Old Fort Parker is a reconstruction of the frontier fort built by members of the Parker family and other early settlers. On May 19, 1836, five of the fort's residents were killed and five taken captive by Comanche and Kiowa Indians. Nine year old Cynthia Ann Parker was among those taken captive. She would later become the mother of Comanche Chief Quanah Parker.
Fort Parker Memorial Park is located approximately two miles northwest of Groesbeck on FM 1245. Associated with the first group of Anglo settlers to present-day Limestone County and one of the most tragic events in the county’s history, Fort Parker Memorial Park is the oldest and most historic non-native burial site in the county. It began in 1836 with the mass burial of the five martyrs from the attack on Fort Parker.
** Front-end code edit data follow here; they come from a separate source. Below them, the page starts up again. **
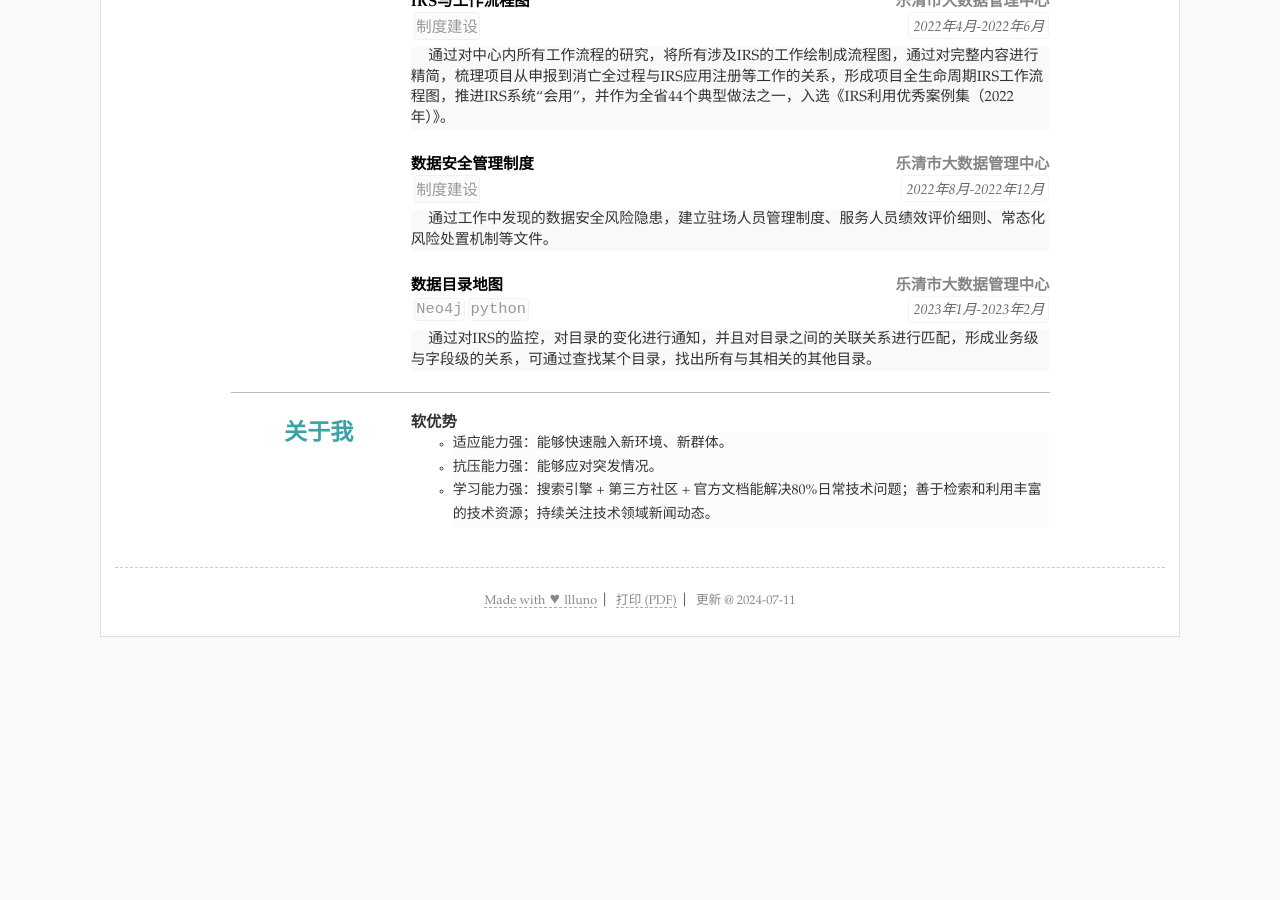
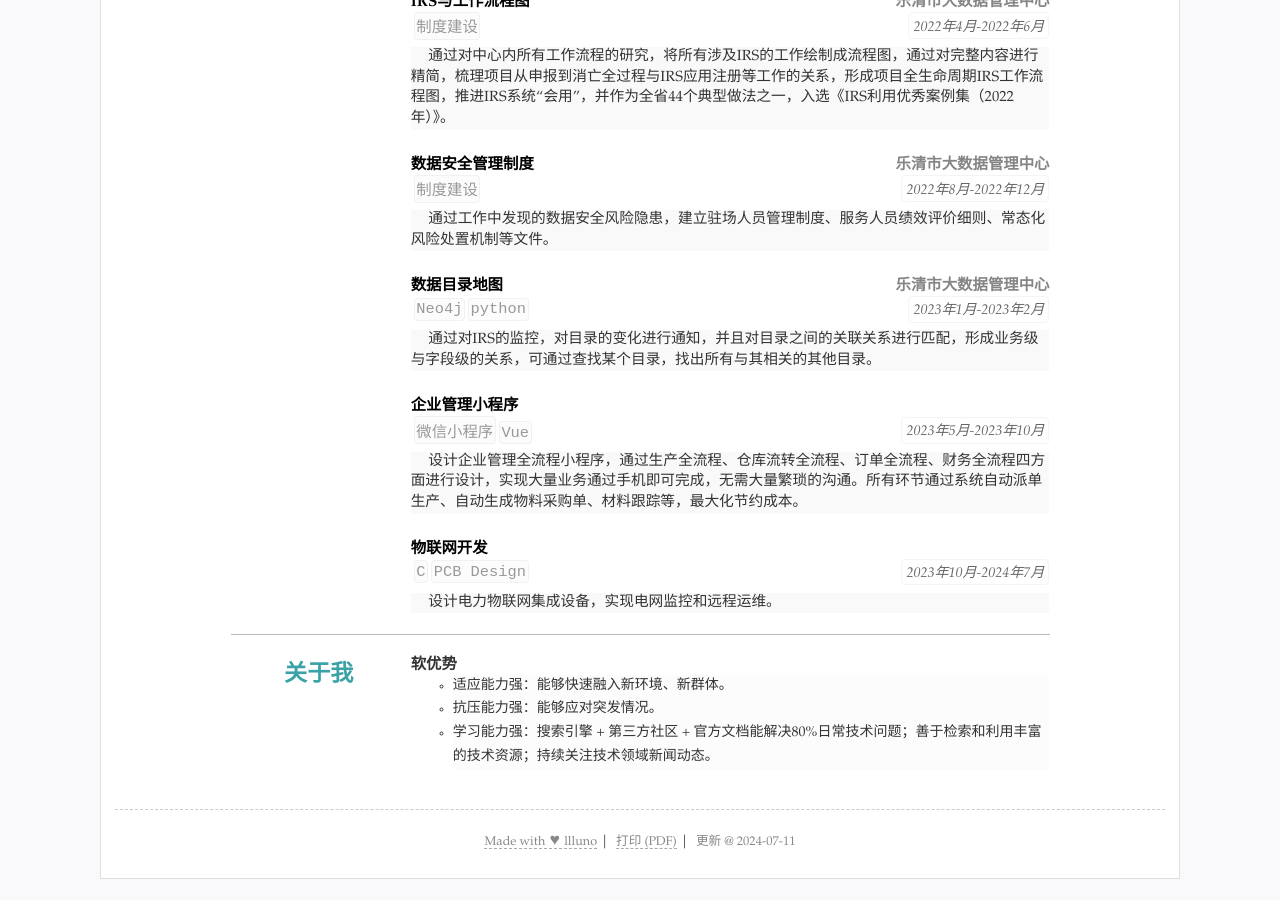
Before and after one commit to llluno/resume, a Jekyll site: the page built from index.html, in a window 1280 px wide and 900 px high, scrolled down 3079 px. Built offline with Jekyll 4.4.1, drawn with Linux system fonts in a browser that asks for light colours; before the commit the page ends 3737 px from its top, so only the background shows below that.

Commit message:
Update resume.yml

```diff
--- a/_data/resume.yml
+++ b/_data/resume.yml
@@ -251,6 +251,21 @@ main: #简历主要内容，
           - python
         detail: 通过对IRS的监控，对目录的变化进行通知，并且对目录之间的关联关系进行匹配，形成业务级与字段级的关系，可通过查找某个目录，找出所有与其相关的其他目录。
         sub: 乐清市大数据管理中心
+
+      - title: 企业管理小程序
+        duration: 2023年5月-2023年10月
+        tags:
+          - 微信小程序
+          - Vue
+        detail: 设计企业管理全流程小程序，通过生产全流程、仓库流转全流程、订单全流程、财务全流程四方面进行设计，实现大量业务通过手机即可完成，无需大量繁琐的沟通。所有环节通过系统自动派单生产、自动生成物料采购单、材料跟踪等，最大化节约成本。
+
+      - title: 物联网开发
+        duration: 2023年10月-2024年7月
+        tags:
+          - C
+          - PCB Design
+        detail: 设计电力物联网集成设备，实现电网监控和远程运维。
+
       #可继续添加更多内容
 
 #others 其他简略内容(列表)
```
Fort Parker State Park is located on Highway 14 between Groesbeck and Mexia and covers much of the site of Springfield, the first county seat. In the park is Springfield Cemetery, burial site of several early settlers. The Civilian Conservation Corps constructed all the recreational facilities in the late 1930s, and built a dam across the Navasota River in 1939, creating Fort Parker Lake.
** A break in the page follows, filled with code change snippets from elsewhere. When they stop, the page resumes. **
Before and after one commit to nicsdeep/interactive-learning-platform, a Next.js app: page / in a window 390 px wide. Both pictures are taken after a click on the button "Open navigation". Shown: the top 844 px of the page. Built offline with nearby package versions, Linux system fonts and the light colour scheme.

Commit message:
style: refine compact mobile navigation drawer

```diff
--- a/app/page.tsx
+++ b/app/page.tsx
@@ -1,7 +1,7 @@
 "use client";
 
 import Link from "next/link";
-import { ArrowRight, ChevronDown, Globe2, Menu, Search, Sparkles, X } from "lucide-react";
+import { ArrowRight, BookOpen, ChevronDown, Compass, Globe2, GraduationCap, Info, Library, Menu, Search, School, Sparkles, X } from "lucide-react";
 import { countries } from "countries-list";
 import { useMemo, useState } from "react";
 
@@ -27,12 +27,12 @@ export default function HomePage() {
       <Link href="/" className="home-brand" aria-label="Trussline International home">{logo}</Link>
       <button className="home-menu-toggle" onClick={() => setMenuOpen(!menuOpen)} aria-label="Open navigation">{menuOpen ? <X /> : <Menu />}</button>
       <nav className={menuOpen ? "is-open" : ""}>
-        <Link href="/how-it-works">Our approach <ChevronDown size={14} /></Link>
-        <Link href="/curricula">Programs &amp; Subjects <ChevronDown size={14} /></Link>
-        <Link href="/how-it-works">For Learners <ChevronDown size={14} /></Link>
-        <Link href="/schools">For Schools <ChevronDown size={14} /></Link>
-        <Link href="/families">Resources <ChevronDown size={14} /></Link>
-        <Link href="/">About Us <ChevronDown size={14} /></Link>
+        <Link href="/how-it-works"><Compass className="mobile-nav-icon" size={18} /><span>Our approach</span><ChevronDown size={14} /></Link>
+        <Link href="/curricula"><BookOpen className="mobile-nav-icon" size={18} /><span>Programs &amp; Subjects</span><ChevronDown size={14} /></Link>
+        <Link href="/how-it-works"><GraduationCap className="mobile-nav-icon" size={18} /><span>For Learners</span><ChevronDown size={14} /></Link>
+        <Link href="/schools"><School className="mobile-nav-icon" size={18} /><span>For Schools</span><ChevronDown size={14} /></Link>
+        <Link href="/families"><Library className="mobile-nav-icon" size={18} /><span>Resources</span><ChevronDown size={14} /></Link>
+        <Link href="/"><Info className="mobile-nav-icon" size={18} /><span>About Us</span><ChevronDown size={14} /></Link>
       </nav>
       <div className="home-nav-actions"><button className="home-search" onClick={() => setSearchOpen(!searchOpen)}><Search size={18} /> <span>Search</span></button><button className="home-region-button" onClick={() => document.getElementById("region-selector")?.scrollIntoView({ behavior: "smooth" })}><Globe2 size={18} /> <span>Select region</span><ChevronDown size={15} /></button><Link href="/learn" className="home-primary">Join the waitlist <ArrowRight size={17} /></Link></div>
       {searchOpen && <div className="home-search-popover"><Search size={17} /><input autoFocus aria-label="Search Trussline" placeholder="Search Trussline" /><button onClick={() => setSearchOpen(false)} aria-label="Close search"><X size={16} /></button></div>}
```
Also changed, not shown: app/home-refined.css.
The Confederate Reunion Grounds State Historic Site is the place where Confederate Civil War veterans and families reunited from 1889–1946. Today, it remains a gathering place for living history events and family reunions, and features an 1893 dance pavilion, Civil War-era cannon, and ruins of structures from the “Roaring ‘20s” and Mexia Oil Boom.
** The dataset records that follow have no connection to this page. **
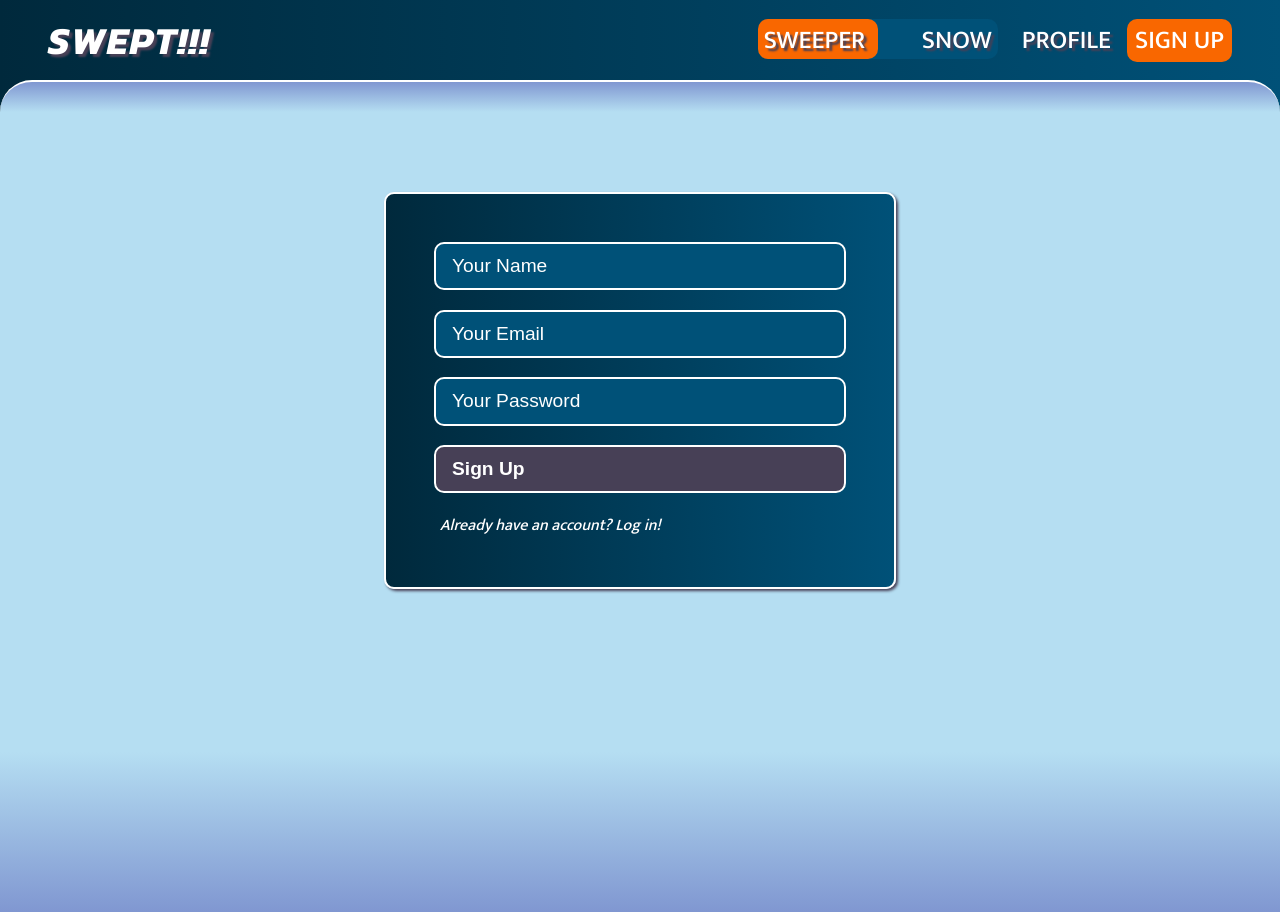
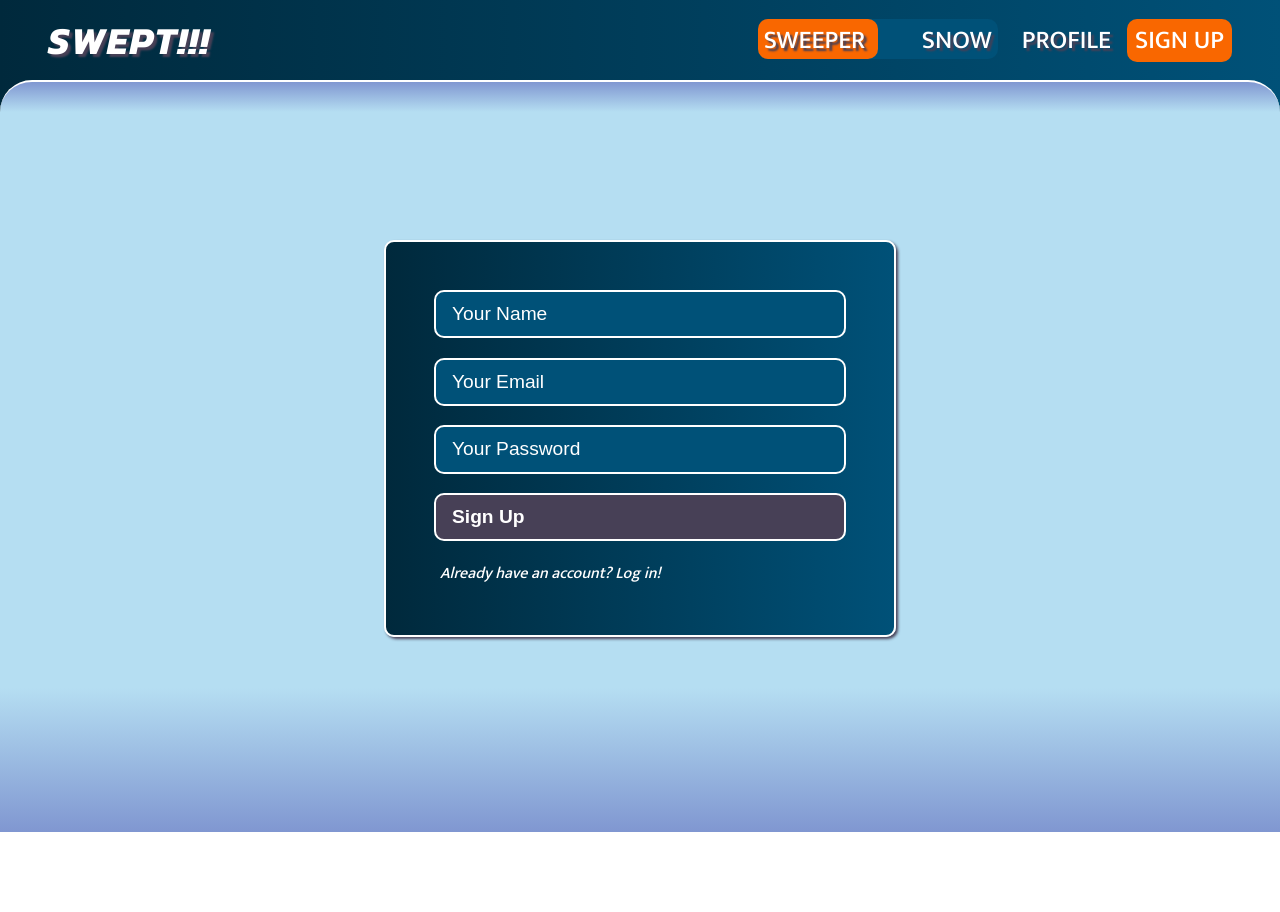
Before and after one commit to elliottdombrowski/SWEPT-02, a React (Create React App) app in the folder client/: page /login in a window 1280 px wide. After the commit the page ends 832 px from the top, so only its background shows below. Built offline with nearby package versions, Linux system fonts and the light colour scheme.

Commit message:
edited top padding on all forms

```diff
--- a/client/src/App.css
+++ b/client/src/App.css
@@ -187,8 +187,8 @@ h4 {
   flex-direction: column;
   align-items: center;
   background: linear-gradient(to top, var(--med-lightblue), var(--chi-blue) 20%);
-  height: 100vh;
-  padding-top: 5rem;
+  height: 90vh;
+  padding: 8rem 0;
 }
 
 .login-signup-inner {
@@ -296,7 +296,7 @@ h4 {
   display: flex;
   flex-direction: column;
   align-items: center;
-  padding-top: 5rem;
+  padding-top: 8rem;
   background: linear-gradient(to top, var(--med-lightblue), var(--chi-blue) 20%);
   height: 100vh;
 }
@@ -386,7 +386,7 @@ h4 {
   display: flex;
   flex-direction: column;
   align-items: center;
-  padding-top: 5rem;
+  padding-top: 8rem;
   background: linear-gradient(to top, var(--med-lightblue), var(--chi-blue) 20%);
   height: 100vh;
 }
```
The Limestone County Historical Museum has many exhibits that document the county's history. On display are photographs and artifacts that provide information on Native Americans, early settlers, Fort Parker, communities, schools, the railroad, agriculture, military, the Mexia Oil Boom, and notable personalities.